Overtures were initially made in January, and the FM’s visit is an important step forward in only six months since the last engagement. Importantly, it is positive to see that agreement has already been voiced on opening a Pakistani consulate in Najaf. Having diplomatic representation is a fundamental step in improving bilateral ties and allowing for cultural, economic and social exchanges between two states.
The next step in improving ties is to allow for more travel between the two countries, and the two MOUs signed to enable cultural exchange and remove visa restrictions on diplomatic and official passports will naturally help achieve this.
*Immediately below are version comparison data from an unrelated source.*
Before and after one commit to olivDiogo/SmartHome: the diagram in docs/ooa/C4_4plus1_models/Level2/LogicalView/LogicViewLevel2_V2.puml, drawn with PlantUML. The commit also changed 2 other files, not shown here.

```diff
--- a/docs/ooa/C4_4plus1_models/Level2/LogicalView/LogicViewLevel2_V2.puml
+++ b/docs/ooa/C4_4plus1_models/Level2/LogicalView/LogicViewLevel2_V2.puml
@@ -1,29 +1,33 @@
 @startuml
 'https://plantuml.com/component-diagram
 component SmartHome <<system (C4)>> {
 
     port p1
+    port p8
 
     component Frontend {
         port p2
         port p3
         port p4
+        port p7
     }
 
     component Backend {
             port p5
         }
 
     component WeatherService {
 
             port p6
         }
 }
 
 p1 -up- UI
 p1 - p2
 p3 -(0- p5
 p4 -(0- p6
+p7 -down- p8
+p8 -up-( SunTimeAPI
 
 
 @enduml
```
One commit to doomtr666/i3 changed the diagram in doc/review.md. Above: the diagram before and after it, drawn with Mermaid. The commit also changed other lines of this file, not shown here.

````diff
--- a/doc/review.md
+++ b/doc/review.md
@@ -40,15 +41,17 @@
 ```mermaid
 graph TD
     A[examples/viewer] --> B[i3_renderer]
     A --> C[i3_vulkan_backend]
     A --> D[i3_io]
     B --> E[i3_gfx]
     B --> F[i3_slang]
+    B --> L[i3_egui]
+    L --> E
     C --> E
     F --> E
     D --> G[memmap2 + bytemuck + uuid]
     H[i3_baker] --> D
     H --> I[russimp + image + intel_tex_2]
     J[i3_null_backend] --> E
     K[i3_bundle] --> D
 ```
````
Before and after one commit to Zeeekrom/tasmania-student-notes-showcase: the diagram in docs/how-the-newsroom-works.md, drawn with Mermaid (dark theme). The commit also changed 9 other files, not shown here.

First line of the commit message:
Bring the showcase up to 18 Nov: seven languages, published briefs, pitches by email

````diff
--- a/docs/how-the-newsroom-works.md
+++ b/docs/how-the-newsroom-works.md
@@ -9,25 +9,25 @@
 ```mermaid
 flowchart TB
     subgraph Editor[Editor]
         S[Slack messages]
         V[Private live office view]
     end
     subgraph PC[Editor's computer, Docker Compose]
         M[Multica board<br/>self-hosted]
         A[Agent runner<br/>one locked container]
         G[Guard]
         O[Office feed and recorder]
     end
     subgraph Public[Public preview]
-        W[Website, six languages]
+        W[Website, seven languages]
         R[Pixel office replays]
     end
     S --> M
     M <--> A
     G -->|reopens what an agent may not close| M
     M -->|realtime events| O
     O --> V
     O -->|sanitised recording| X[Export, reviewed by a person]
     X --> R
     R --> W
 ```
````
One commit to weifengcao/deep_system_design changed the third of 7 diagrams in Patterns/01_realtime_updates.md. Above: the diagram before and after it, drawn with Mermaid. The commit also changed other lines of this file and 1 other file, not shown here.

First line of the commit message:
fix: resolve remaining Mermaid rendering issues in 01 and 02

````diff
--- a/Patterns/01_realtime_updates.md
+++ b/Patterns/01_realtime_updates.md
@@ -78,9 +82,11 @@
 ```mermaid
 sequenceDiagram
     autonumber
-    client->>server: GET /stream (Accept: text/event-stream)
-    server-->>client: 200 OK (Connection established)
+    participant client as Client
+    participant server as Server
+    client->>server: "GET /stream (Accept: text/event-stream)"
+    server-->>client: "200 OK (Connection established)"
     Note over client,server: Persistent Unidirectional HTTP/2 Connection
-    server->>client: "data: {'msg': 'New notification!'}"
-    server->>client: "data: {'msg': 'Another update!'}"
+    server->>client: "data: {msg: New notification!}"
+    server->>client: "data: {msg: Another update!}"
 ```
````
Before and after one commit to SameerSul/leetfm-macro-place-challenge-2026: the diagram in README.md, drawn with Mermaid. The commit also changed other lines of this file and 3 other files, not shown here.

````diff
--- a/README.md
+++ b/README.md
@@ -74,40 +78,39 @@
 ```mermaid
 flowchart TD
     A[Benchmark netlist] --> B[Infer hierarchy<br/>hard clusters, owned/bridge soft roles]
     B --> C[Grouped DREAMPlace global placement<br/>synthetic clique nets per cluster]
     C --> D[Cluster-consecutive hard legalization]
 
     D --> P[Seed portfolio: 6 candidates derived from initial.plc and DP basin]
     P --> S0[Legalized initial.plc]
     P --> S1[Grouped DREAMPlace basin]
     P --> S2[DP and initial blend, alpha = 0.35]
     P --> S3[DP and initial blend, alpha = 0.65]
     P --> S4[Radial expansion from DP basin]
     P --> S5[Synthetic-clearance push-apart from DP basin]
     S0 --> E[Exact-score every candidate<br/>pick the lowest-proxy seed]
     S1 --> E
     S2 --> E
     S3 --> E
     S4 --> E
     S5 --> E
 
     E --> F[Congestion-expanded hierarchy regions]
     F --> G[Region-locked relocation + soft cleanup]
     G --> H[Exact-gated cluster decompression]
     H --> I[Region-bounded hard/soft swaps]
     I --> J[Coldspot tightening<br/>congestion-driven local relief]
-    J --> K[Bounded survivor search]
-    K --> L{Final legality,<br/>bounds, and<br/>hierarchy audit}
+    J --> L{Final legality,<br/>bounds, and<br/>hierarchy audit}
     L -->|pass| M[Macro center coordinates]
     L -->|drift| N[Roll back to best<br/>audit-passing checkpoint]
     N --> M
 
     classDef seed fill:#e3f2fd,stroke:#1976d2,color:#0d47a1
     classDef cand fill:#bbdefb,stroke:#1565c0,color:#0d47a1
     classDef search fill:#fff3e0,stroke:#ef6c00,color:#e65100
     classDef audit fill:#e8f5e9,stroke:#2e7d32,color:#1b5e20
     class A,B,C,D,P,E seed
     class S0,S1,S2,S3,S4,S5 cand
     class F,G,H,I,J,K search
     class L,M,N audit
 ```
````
Allowing Shia Muslims from Pakistan to visit sites in Iraq such as Karbala on a pilgrimage is also an important move that should help movement between the two countries even further.
Naturally, there are also mutual concerns to figure out, such as resolving the cases of Pakistanis imprisoned in Iraq for minor crimes without documentation. The government has a responsibility to identify this issue bilaterally and look to secure the rights of all Pakistani citizens, even those that have been imprisoned abroad.
Finally, there are always avenues to explore for trade that can help both countries profit. 2021’s numbers show that Iraq exported commodities worth an estimated $106 million to Pakistan, while Pakistan sent goods worth $44.3 million the other way. Around 80 percent of Iraq’s exports to Pakistan consisted of petroleum products while Islamabad sent agricultural products the other way. It is important to expand this connection and allow for greater trade and mutual benefits.